Internal records show the companies knew crop damage from their weed killer would be extensive. They sold it anyway.

Get poi­soned or get on board.

That’s the choice soy­bean farm­ers such as Will Glazik face. The past few sum­mers, farm­ers near Glazik’s cen­tral Illi­nois farm have sprayed so much of the weed killer dicam­ba at the same time that it has pol­lut­ed the air for hours and some­times days. 

As Glazik puts it, there are two types of soy­beans: Monsanto’s, which are genet­i­cal­ly engi­neered to with­stand dicam­ba, and every­one else’s.

Glazik’s soy­beans have been the dam­aged ones. His soy­bean leaves will curl up, then the plants will become small­er and weak­er. He’s lost as much as 40 bushels an acre in some fields, a huge loss when organ­ic soy­beans are $20 a bushel. He has to hold his breath every year to see if the dam­age will cause him to lose his organ­ic certification. 

His neigh­bors who spray dicam­ba are frus­trat­ed with him, he said.
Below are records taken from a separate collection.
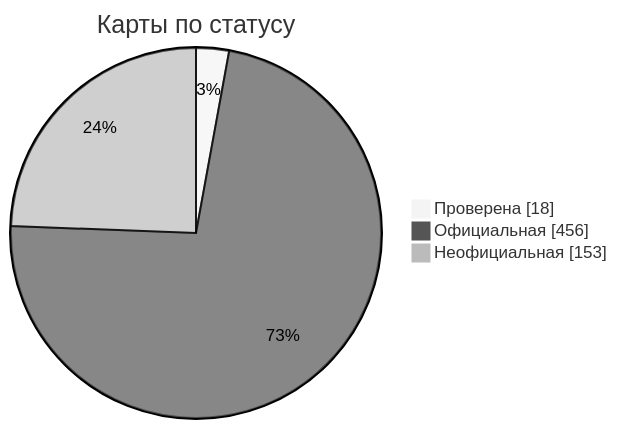
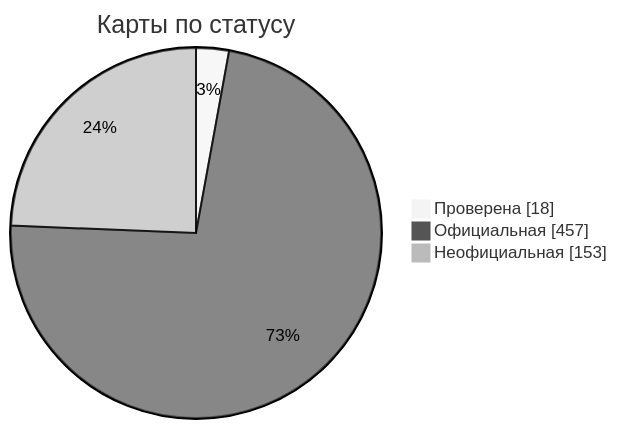
Before and after one commit to nobrega8/mbmap-library: the diagram in docs/readme/README_RU.md, drawn with Mermaid (neutral theme). The commit also changed 6 other files, not shown here.

````diff
--- a/docs/readme/README_RU.md
+++ b/docs/readme/README_RU.md
@@ -54,7 +54,7 @@
 ```mermaid
 pie showData
     title Карты по статусу
     "Проверена" : 18
-    "Официальная" : 456
+    "Официальная" : 457
     "Неофициальная" : 153
 ```
````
There’s an easy solu­tion to avoid dam­age, they tell him: Buy Monsanto’s seeds.